Based in San Jose, Calif., and with fiscal 2012 annual revenue of $657 million, Orchard Supply operates 91 neighborhood hardware and garden stores, primarily located in densely populated markets in California. Under the terms of the transaction, Lowe’s would acquire at least 60 of these stores based upon further due diligence on the locations.
On average, the Orchard Supply stores, which offer a product selection focused on paint, repair and backyard categories, include approximately 36,000 square feet of selling space, compared to 113,000 square feet of selling space for an average Lowe’s home improvement store. Lowe’s currently operates 110 stores in California.
“Orchard’s neighborhood stores are a natural complement to Lowe’s strengths in big-box retail, offering smaller-format hardware and garden stores catering to the needs of local customers,” said Robert A. Niblock, Lowe’s chairman, president and CEO. “Strategically, the acquisition will provide us with immediate access to Orchard’s high-density, prime locations in attractive markets in California, where Lowe’s is currently underpenetrated, and will enable us to participate more fully in California’s economic recovery.”

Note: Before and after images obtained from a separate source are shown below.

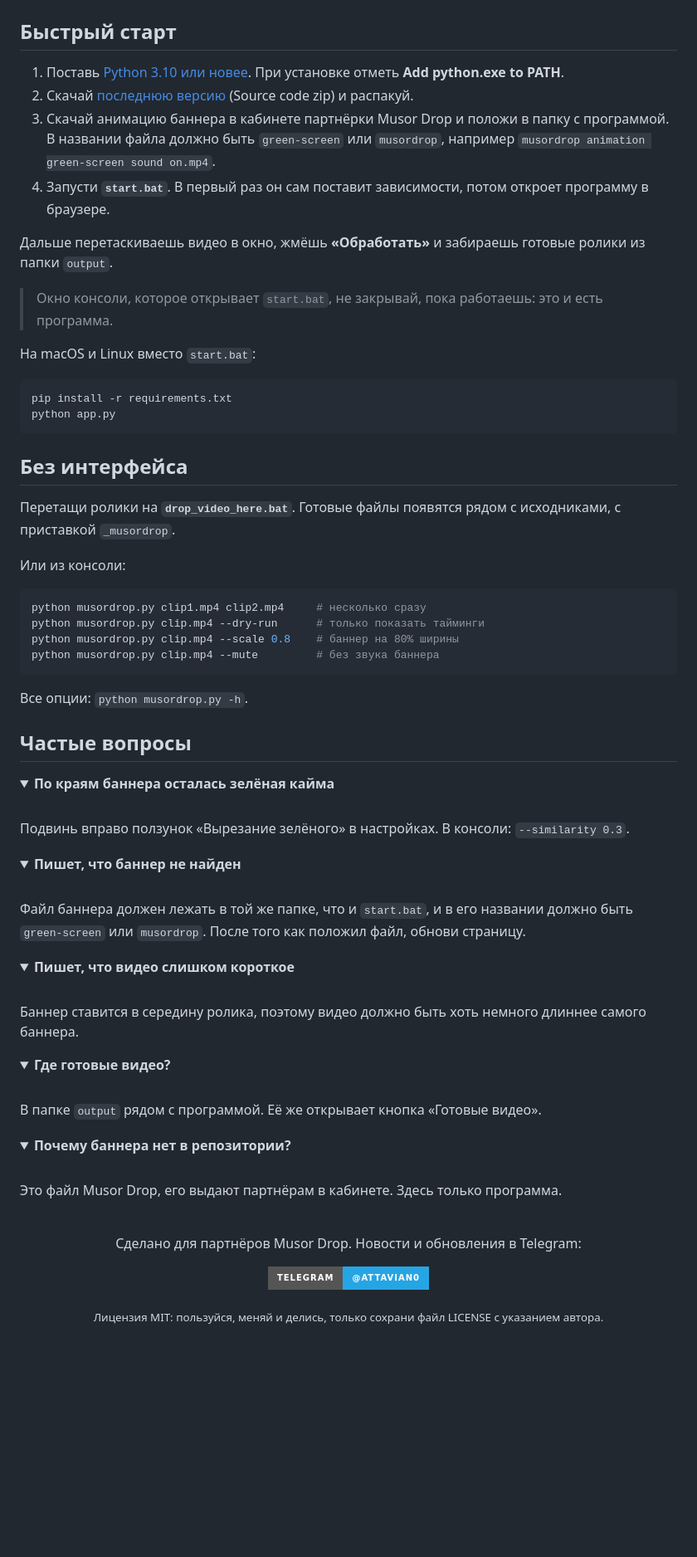
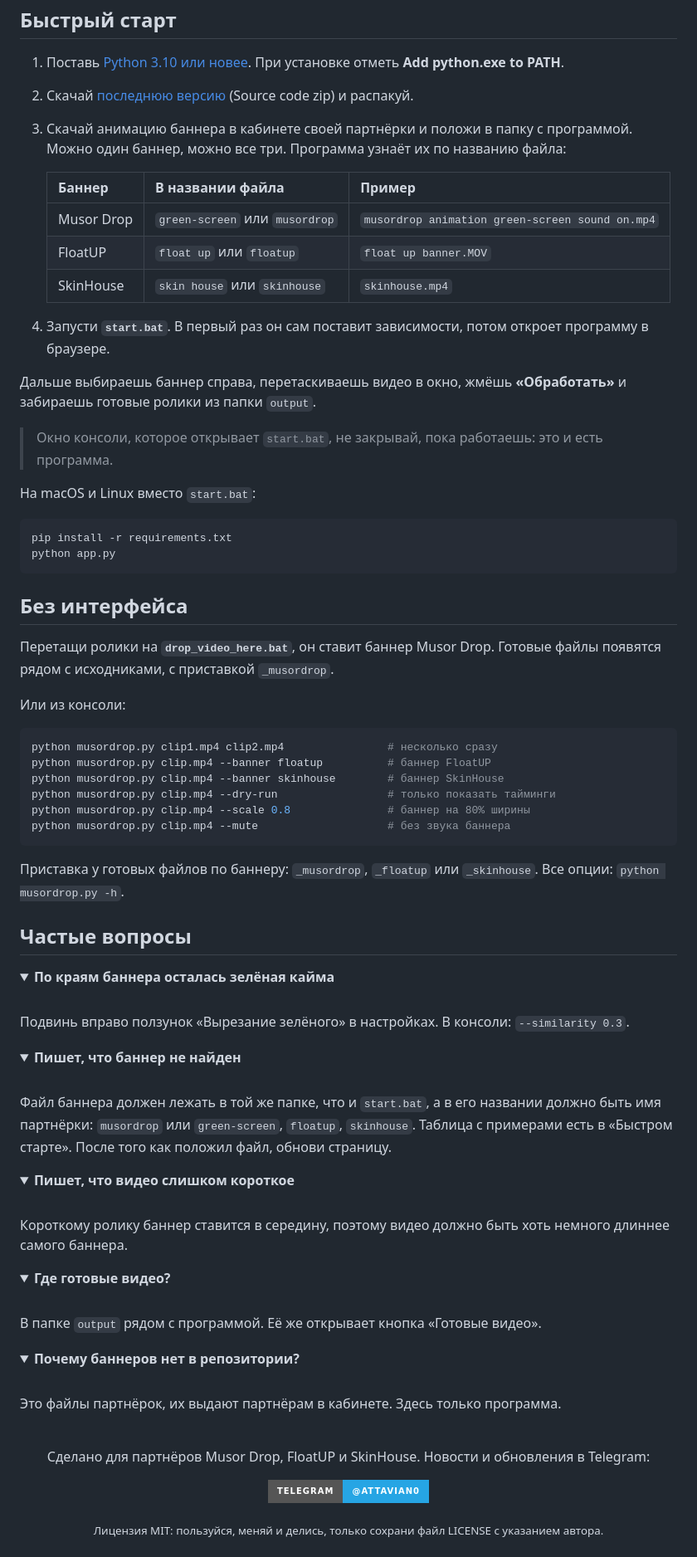
Before and after one commit to Attaviano/musordrop-banner, a Markdown page: README.md, the part around one of its changes. Shown at 83% size. GitHub-like rendering; folded sections open; badges without logos; blank space fills up the shorter version.

````diff
--- a/README.md
+++ b/README.md
@@ -47,10 +51,17 @@
 
 1. Поставь [Python 3.10 или новее](https://www.python.org/downloads/). При установке отметь **Add python.exe to PATH**.
 2. Скачай [последнюю версию](https://github.com/Attaviano/musordrop-banner/releases/latest) (Source code zip) и распакуй.
-3. Скачай анимацию баннера в кабинете партнёрки Musor Drop и положи в папку с программой. В названии файла должно быть `green-screen` или `musordrop`, например `musordrop animation green-screen sound on.mp4`.
+3. Скачай анимацию баннера в кабинете своей партнёрки и положи в папку с программой. Можно один баннер, можно все три. Программа узнаёт их по названию файла:
+
+   | Баннер | В названии файла | Пример |
+   |:---|:---|:---|
+   | Musor Drop | `green-screen` или `musordrop` | `musordrop animation green-screen sound on.mp4` |
+   | FloatUP | `float up` или `floatup` | `float up banner.MOV` |
+   | SkinHouse | `skin house` или `skinhouse` | `skinhouse.mp4` |
+
 4. Запусти **`start.bat`**. В первый раз он сам поставит зависимости, потом откроет программу в браузере.
 
-Дальше перетаскиваешь видео в окно, жмёшь **«Обработать»** и забираешь готовые ролики из папки `output`.
+Дальше выбираешь баннер справа, перетаскиваешь видео в окно, жмёшь **«Обработать»** и забираешь готовые ролики из папки `output`.
 
 > Окно консоли, которое открывает `start.bat`, не закрывай, пока работаешь: это и есть программа.
 
@@ -63,18 +74,20 @@ python app.py
 
 ## Без интерфейса
 
-Перетащи ролики на **`drop_video_here.bat`**. Готовые файлы появятся рядом с исходниками, с приставкой `_musordrop`.
+Перетащи ролики на **`drop_video_here.bat`**, он ставит баннер Musor Drop. Готовые файлы появятся рядом с исходниками, с приставкой `_musordrop`.
 
 Или из консоли:
 
 ```bash
-python musordrop.py clip1.mp4 clip2.mp4     # несколько сразу
-python musordrop.py clip.mp4 --dry-run      # только показать тайминги
-python musordrop.py clip.mp4 --scale 0.8    # баннер на 80% ширины
-python musordrop.py clip.mp4 --mute         # без звука баннера
+python musordrop.py clip1.mp4 clip2.mp4                # несколько сразу
+python musordrop.py clip.mp4 --banner floatup          # баннер FloatUP
+python musordrop.py clip.mp4 --banner skinhouse        # баннер SkinHouse
+python musordrop.py clip.mp4 --dry-run                 # только показать тайминги
+python musordrop.py clip.mp4 --scale 0.8               # баннер на 80% ширины
+python musordrop.py clip.mp4 --mute                    # без звука баннера
 ```
 
-Все опции: `python musordrop.py -h`.
+Приставка у готовых файлов по баннеру: `_musordrop`, `_floatup` или `_skinhouse`. Все опции: `python musordrop.py -h`.
 
 ## Частые вопросы
 
@@ -87,13 +100,13 @@ python musordrop.py clip.mp4 --mute         # без звука баннера
 <details>
 <summary><b>Пишет, что баннер не найден</b></summary>
 <br>
-Файл баннера должен лежать в той же папке, что и <code>start.bat</code>, и в его названии должно быть <code>green-screen</code> или <code>musordrop</code>. После того как положил файл, обнови страницу.
+Файл баннера должен лежать в той же папке, что и <code>start.bat</code>, а в его названии должно быть имя партнёрки: <code>musordrop</code> или <code>green-screen</code>, <code>floatup</code>, <code>skinhouse</code>. Таблица с примерами есть в «Быстром старте». После того как положил файл, обнови страницу.
 </details>
 
 <details>
 <summary><b>Пишет, что видео слишком короткое</b></summary>
 <br>
-Баннер ставится в середину ролика, поэтому видео должно быть хоть немного длиннее самого баннера.
+Короткому ролику баннер ставится в середину, поэтому видео должно быть хоть немного длиннее самого баннера.
 </details>
 
 <details>
@@ -103,16 +116,16 @@ python musordrop.py clip.mp4 --mute         # без звука баннера
 </details>
 
 <details>
-<summary><b>Почему баннера нет в репозитории?</b></summary>
+<summary><b>Почему баннеров нет в репозитории?</b></summary>
 <br>
-Это файл Musor Drop, его выдают партнёрам в кабинете. Здесь только программа.
+Это файлы партнёрок, их выдают партнёрам в кабинете. Здесь только программа.
 </details>
 
 <br>
 
 <div align="center">
 
-Сделано для партнёров Musor Drop. Новости и обновления в Telegram:
+Сделано для партнёров Musor Drop, FloatUP и SkinHouse. Новости и обновления в Telegram:
 
 [![Telegram](https://img.shields.io/badge/Telegram-@attavian0-26A5E4?style=for-the-badge&logo=telegram&logoColor=white)](https://t.me/attavian0)
 
````
Also changed, not shown: other parts of README.md (+15 -11 lines), docs/screenshot.png, 3 other files.
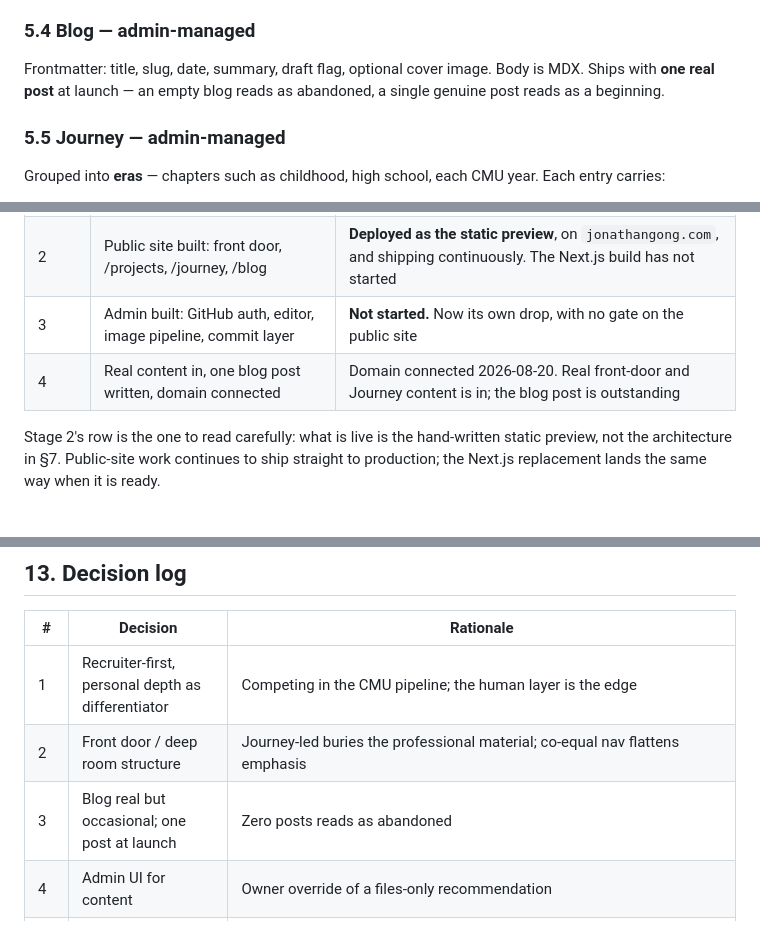
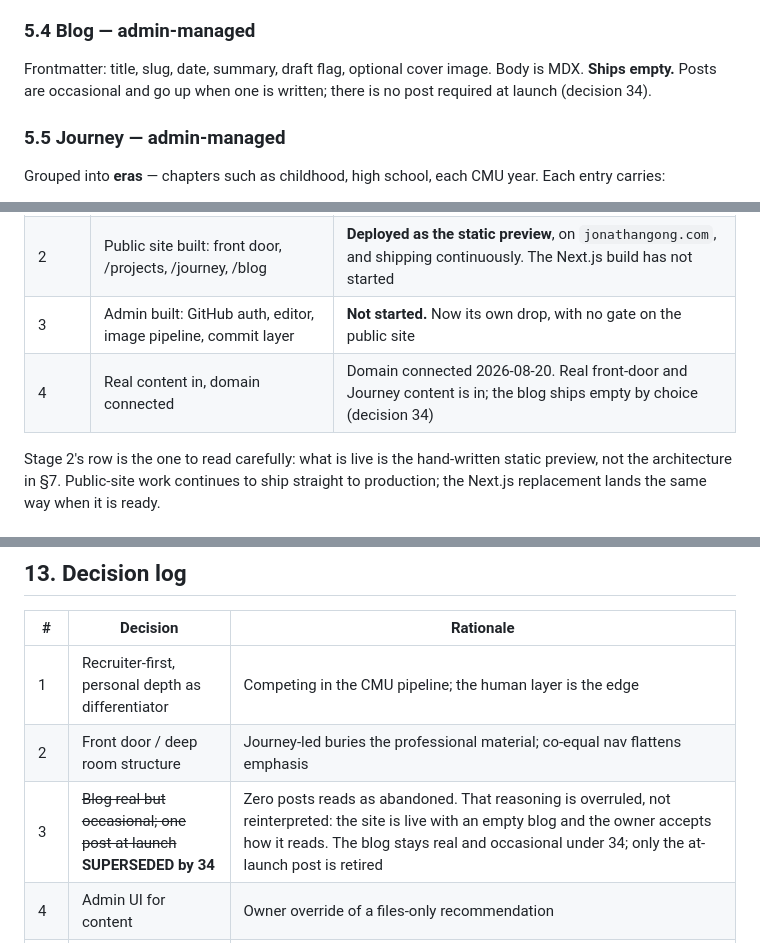
Before and after one commit to jagong-cmu/personal-website, a Markdown page: PRD.md, 3 parts joined by grey strips. Rendered like a GitHub page.

Commit message:
no-mistakes(document): retire at-launch blog post requirement in PRD

```diff
--- a/PRD.md
+++ b/PRD.md
@@ -85,7 +85,7 @@ padding, no placeholder, no "more coming". If the owner supplies more they drop
 layout change (open item, §11.2).
 
 ### 5.4 Blog — admin-managed
-Frontmatter: title, slug, date, summary, draft flag, optional cover image. Body is MDX. Ships with **one real post** at launch — an empty blog reads as abandoned, a single genuine post reads as a beginning.
+Frontmatter: title, slug, date, summary, draft flag, optional cover image. Body is MDX. **Ships empty.** Posts are occasional and go up when one is written; there is no post required at launch (decision 34).
 
 ### 5.5 Journey — admin-managed
 Grouped into **eras** — chapters such as childhood, high school, each CMU year. Each entry carries:
@@ -205,7 +205,7 @@ instruction 2026-08-20, exercising the overrule the earlier plan explicitly held
 | 1 | Three visual directions — front door + one Journey screen, side by side | **Closed 2026-08-19.** Owner approved plain/white/empty; §9 is the result |
 | 2 | Public site built: front door, /projects, /journey, /blog | **Deployed as the static preview**, on `jonathangong.com`, and shipping continuously. The Next.js build has not started |
 | 3 | Admin built: GitHub auth, editor, image pipeline, commit layer | **Not started.** Now its own drop, with no gate on the public site |
-| 4 | Real content in, one blog post written, domain connected | Domain connected 2026-08-20. Real front-door and Journey content is in; the blog post is outstanding |
+| 4 | Real content in, domain connected | Domain connected 2026-08-20. Real front-door and Journey content is in; the blog ships empty by choice (decision 34) |
 
 Stage 2's row is the one to read carefully: what is live is the hand-written static preview,
 not the architecture in §7. Public-site work continues to ship straight to production; the
@@ -253,7 +253,7 @@ See §7.5.
 |---|---|---|
 | 1 | Recruiter-first, personal depth as differentiator | Competing in the CMU pipeline; the human layer is the edge |
 | 2 | Front door / deep room structure | Journey-led buries the professional material; co-equal nav flattens emphasis |
-| 3 | Blog real but occasional; one post at launch | Zero posts reads as abandoned |
+| 3 | ~~Blog real but occasional; one post at launch~~ **SUPERSEDED by 34** | Zero posts reads as abandoned. That reasoning is overruled, not reinterpreted: the site is live with an empty blog and the owner accepts how it reads. The blog stays real and occasional under 34; only the at-launch post is retired |
 | 4 | Admin UI for content | Owner override of a files-only recommendation |
 | 5 | Name: Jonathan Gong; domain deferred | Deferral closed 2026-08-20: `jonathangong.com` is registered and serving the site (§7.5, decision 32) |
 | 6 | True clean slate; old `portfolio` repo ignored entirely | Owner's decision |
```
Also changed, not shown: other parts of PRD.md (+2 -1 lines).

Because of Orchard Supply’s petition for bankruptcy under Chapter 11 of the U.S. Bankruptcy Code in the U.S. Bankruptcy Court for the District of Delaware, the transaction is subject to an auction and Bankruptcy Court approval. Orchard Supply’s agreement with Lowe’s will serve as the “stalking-horse bid” in the auction process, allowing Orchard Supply to avoid low bids on its assets from any other potential buyers submitting competing bids.
Under the terms of the agreement, Lowe’s would receive a termination fee of 3 percent of the purchase price should it not be successful in acquiring Orchard Supply’s assets in approximately 90 days. In addition, subject to court approval, for an alternative bidder to be successful, it must outbid Lowe’s by a minimum of $12 million, representing $5 million in addition to the termination fee and an expense reimbursement of $850,000.